-- Opening Marker --
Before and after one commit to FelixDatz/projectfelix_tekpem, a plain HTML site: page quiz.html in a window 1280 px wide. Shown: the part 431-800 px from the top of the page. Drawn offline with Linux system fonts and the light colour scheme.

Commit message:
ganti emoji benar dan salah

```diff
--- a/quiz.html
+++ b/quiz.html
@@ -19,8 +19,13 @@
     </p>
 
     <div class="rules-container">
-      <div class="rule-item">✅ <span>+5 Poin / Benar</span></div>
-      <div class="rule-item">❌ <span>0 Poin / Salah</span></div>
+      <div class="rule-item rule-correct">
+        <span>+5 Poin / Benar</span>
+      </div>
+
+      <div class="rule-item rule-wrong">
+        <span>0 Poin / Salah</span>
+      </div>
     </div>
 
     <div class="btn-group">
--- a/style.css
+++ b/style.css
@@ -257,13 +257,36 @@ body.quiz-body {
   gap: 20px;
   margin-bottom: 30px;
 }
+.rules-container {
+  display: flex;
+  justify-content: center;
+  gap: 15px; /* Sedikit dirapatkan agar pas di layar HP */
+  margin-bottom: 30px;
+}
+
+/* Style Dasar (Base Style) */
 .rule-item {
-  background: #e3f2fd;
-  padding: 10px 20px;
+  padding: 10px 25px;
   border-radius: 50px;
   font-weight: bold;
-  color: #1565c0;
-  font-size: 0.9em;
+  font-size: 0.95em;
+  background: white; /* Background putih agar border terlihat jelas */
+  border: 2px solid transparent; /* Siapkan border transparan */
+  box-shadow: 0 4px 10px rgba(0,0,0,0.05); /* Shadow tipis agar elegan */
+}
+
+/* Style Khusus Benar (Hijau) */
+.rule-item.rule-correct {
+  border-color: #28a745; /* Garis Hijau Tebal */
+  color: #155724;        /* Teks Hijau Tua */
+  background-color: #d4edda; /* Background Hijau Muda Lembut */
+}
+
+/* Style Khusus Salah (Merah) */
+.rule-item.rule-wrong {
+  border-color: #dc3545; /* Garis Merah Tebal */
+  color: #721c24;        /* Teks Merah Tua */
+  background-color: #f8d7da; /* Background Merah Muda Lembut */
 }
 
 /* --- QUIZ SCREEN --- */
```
-- Closing Marker --
- THE PROBLEM: Keeping each word as given, write out the material above.

- EXERCISE SOLUTION:
Before and after one commit to FelixDatz/projectfelix_tekpem, a plain HTML site: page quiz.html in a window 1280 px wide. Shown: the part 431-800 px from the top of the page. Drawn offline with Linux system fonts and the light colour scheme.

Commit message:
ganti emoji benar dan salah

```diff
--- a/quiz.html
+++ b/quiz.html
@@ -19,8 +19,13 @@
     </p>
 
     <div class="rules-container">
-      <div class="rule-item">✅ <span>+5 Poin / Benar</span></div>
-      <div class="rule-item">❌ <span>0 Poin / Salah</span></div>
+      <div class="rule-item rule-correct">
+        <span>+5 Poin / Benar</span>
+      </div>
+
+      <div class="rule-item rule-wrong">
+        <span>0 Poin / Salah</span>
+      </div>
     </div>
 
     <div class="btn-group">
--- a/style.css
+++ b/style.css
@@ -257,13 +257,36 @@ body.quiz-body {
   gap: 20px;
   margin-bottom: 30px;
 }
+.rules-container {
+  display: flex;
+  justify-content: center;
+  gap: 15px; /* Sedikit dirapatkan agar pas di layar HP */
+  margin-bottom: 30px;
+}
+
+/* Style Dasar (Base Style) */
 .rule-item {
-  background: #e3f2fd;
-  padding: 10px 20px;
+  padding: 10px 25px;
   border-radius: 50px;
   font-weight: bold;
-  color: #1565c0;
-  font-size: 0.9em;
+  font-size: 0.95em;
+  background: white; /* Background putih agar border terlihat jelas */
+  border: 2px solid transparent; /* Siapkan border transparan */
+  box-shadow: 0 4px 10px rgba(0,0,0,0.05); /* Shadow tipis agar elegan */
+}
+
+/* Style Khusus Benar (Hijau) */
+.rule-item.rule-correct {
+  border-color: #28a745; /* Garis Hijau Tebal */
+  color: #155724;        /* Teks Hijau Tua */
+  background-color: #d4edda; /* Background Hijau Muda Lembut */
+}
+
+/* Style Khusus Salah (Merah) */
+.rule-item.rule-wrong {
+  border-color: #dc3545; /* Garis Merah Tebal */
+  color: #721c24;        /* Teks Merah Tua */
+  background-color: #f8d7da; /* Background Merah Muda Lembut */
 }
 
 /* --- QUIZ SCREEN --- */
```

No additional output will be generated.